How This Experiential Agency Is Using Its Mobile DJ Booth to Spark Change
The team behind the Roaming Hunger food trucks is using its pop-up skills to facilitate conversations at Black Lives Matter protests.
LOS ANGELES—When Black Lives Matter-related protests broke out throughout the country in early June, the team at RMNG immediately began looking for ways to help. The experiential marketing agency, which was built in 2009 to support Roaming Hunger food trucks, regularly creates mobile tours and pop-ups for brands such as Heineken, Toyota, and Bumble, including a recent activation that brought Lipton Tea to hospital workers in New York and New Jersey.
The team knew those same skills could translate to facilitating meaningful conversations and action at the demonstrations—and The Conversation Truck was born. The mobile truck with a DJ booth inside has now become a fixture at protests and related events throughout the Los Angeles area, and is designed to be a safe space for activists to share their stories, feelings, and ideas for change. Photo: Courtesy of The Conversation Truck
"The Conversation Truck was sparked by the protests, but it was really a culmination of everything we’ve been doing for the past 11 years," says Alyssa Mason, head of accounts at RMNG, who notes that the company's work has always centered around mobility and location expertise, as well as bringing an experience directly to the audience—whether that's at a major festival, in the middle of Times Square, or at a community gathering. "It’s like the moment you’ve been training for, when all the pieces come together to create something that’s authentic and simple, but deep and powerful."
The idea for the truck was born from a team meeting on June 2, where staffers brainstormed ways to show support for the Black Lives Matter movement. "We knew when an idea didn’t feel right, so we kept digging to get closer to our core values and identity," remembers Mason. "We’re lean but creative, so we asked ourselves, 'What's the biggest impact we can have with what we’ve got?'"
Mason and the team spent the next 72 hours solidifying the concept, and the truck first appeared at a protest on June 5. "That first day garnered 500-plus protestors sitting on the streets of Laurel and Sunset [in Los Angeles], listening to Black voices from the community sharing stories of pain, hope, and calls to action," says Mason. "It’s hard to describe how powerful that day was. We knew we had accomplished what we set out to do."
Since then, RMNG has worked with community organizers and leaders to bring the truck to eight local protests and cause-driven events. Some content is curated in advance, such as conversations with celebrities and activists such as comedian Tiffany Haddish, rapper Machine Gun Kelly, and musician Macy Gray; depending on the type of gathering, reps also invite members of the public to share their stories. Local community leaders typically serve as emcees, and some of the conversations are recorded and posted on Instagram.
"We’ve had people sing, cry, laugh, and share stories of pain and hope. Dance parties have spontaneously broken out. We’ve had people from all over the map, community leaders, celebrities, activists, etcetera," says Mason. "The goal is always to create a safe space for uncomfortable conversations."

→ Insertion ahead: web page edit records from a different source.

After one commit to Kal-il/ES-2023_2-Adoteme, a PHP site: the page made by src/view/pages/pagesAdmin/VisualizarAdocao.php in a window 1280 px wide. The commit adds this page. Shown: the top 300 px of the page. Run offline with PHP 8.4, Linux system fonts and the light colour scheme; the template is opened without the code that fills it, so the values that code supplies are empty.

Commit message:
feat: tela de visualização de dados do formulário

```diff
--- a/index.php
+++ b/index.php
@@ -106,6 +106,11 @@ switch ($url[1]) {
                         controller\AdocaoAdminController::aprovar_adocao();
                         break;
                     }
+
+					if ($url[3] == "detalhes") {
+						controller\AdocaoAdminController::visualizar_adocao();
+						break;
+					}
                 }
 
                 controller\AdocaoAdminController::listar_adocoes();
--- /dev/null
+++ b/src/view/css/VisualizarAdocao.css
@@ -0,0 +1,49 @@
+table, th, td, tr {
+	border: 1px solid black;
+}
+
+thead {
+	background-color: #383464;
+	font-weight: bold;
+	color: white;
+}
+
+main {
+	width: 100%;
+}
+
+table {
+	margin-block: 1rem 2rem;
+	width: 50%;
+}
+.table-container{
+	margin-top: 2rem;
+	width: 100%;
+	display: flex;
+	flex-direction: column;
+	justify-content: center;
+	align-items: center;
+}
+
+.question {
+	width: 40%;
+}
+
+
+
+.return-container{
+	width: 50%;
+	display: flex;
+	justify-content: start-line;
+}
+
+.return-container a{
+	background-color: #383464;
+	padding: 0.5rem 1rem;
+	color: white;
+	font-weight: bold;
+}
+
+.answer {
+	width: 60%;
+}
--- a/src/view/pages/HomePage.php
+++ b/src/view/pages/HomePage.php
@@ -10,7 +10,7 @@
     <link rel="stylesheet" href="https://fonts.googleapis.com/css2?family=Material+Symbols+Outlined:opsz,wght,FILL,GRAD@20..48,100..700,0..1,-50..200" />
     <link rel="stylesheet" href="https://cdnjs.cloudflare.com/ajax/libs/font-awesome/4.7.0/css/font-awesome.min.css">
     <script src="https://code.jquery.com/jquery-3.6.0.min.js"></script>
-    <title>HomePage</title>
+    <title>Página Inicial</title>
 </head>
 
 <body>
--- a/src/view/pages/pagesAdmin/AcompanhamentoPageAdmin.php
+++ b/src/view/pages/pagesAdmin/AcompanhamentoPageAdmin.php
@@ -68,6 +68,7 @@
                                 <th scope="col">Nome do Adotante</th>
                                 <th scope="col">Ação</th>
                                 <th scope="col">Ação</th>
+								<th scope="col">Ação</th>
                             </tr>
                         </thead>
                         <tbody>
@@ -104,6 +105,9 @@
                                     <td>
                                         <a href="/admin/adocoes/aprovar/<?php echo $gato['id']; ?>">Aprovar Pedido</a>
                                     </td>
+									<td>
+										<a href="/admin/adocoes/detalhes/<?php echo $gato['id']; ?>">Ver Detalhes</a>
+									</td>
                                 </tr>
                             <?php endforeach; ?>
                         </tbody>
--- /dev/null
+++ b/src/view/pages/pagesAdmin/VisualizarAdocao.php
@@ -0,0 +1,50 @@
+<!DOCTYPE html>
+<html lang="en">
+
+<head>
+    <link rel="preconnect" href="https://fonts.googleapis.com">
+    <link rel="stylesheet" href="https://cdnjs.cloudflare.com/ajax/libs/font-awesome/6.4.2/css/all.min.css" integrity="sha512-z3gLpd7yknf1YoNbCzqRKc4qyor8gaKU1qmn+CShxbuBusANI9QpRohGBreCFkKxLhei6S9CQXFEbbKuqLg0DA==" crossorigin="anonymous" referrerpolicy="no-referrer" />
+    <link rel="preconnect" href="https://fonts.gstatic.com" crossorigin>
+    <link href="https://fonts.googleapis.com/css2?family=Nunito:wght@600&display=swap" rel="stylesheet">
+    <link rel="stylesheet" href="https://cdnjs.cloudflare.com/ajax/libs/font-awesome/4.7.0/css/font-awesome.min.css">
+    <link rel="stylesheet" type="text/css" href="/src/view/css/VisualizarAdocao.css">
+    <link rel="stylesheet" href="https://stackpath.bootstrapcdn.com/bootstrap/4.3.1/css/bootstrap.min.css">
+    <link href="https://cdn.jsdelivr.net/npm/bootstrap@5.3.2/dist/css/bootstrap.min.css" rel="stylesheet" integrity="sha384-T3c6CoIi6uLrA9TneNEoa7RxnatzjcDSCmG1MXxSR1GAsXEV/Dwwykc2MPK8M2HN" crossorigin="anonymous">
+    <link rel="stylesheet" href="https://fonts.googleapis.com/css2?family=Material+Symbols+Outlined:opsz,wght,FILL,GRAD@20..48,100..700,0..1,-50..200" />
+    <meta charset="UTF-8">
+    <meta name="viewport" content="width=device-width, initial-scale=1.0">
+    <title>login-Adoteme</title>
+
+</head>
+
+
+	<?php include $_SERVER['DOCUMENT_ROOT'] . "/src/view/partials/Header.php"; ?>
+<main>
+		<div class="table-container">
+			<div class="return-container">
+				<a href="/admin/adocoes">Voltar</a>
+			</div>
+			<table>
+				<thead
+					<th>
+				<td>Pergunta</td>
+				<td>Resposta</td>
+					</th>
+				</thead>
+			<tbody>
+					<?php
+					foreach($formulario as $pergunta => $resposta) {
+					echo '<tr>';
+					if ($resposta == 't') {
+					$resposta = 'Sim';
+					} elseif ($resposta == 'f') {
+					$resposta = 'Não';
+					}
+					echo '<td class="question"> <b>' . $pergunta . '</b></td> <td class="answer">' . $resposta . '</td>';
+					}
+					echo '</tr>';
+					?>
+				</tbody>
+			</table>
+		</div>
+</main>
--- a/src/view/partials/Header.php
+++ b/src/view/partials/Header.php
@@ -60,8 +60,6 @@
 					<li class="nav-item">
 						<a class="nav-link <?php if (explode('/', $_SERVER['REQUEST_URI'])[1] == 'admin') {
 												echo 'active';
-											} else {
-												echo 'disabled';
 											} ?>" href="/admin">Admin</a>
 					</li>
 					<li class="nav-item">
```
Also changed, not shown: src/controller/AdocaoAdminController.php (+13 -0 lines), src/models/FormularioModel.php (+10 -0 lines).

RMNG hopes that the Conversation Truck can continue to facilitate conversations in Los Angeles and beyond—particularly as the November presidential election draws closer. "Right now, we're focusing on Black Lives Matter," says Mason. "We intend our platform to be utilized for other underrepresented voices and as a vehicle facilitating change through voting. The beauty of our industry is that we are mobile and have a network of 18,000-plus mobile units that we can deploy across the country, creating an interactive and impactful voting registration tool. With elections fast approaching, we know a program of this nature will help encourage social change."Photo: Courtesy of The Conversation Truck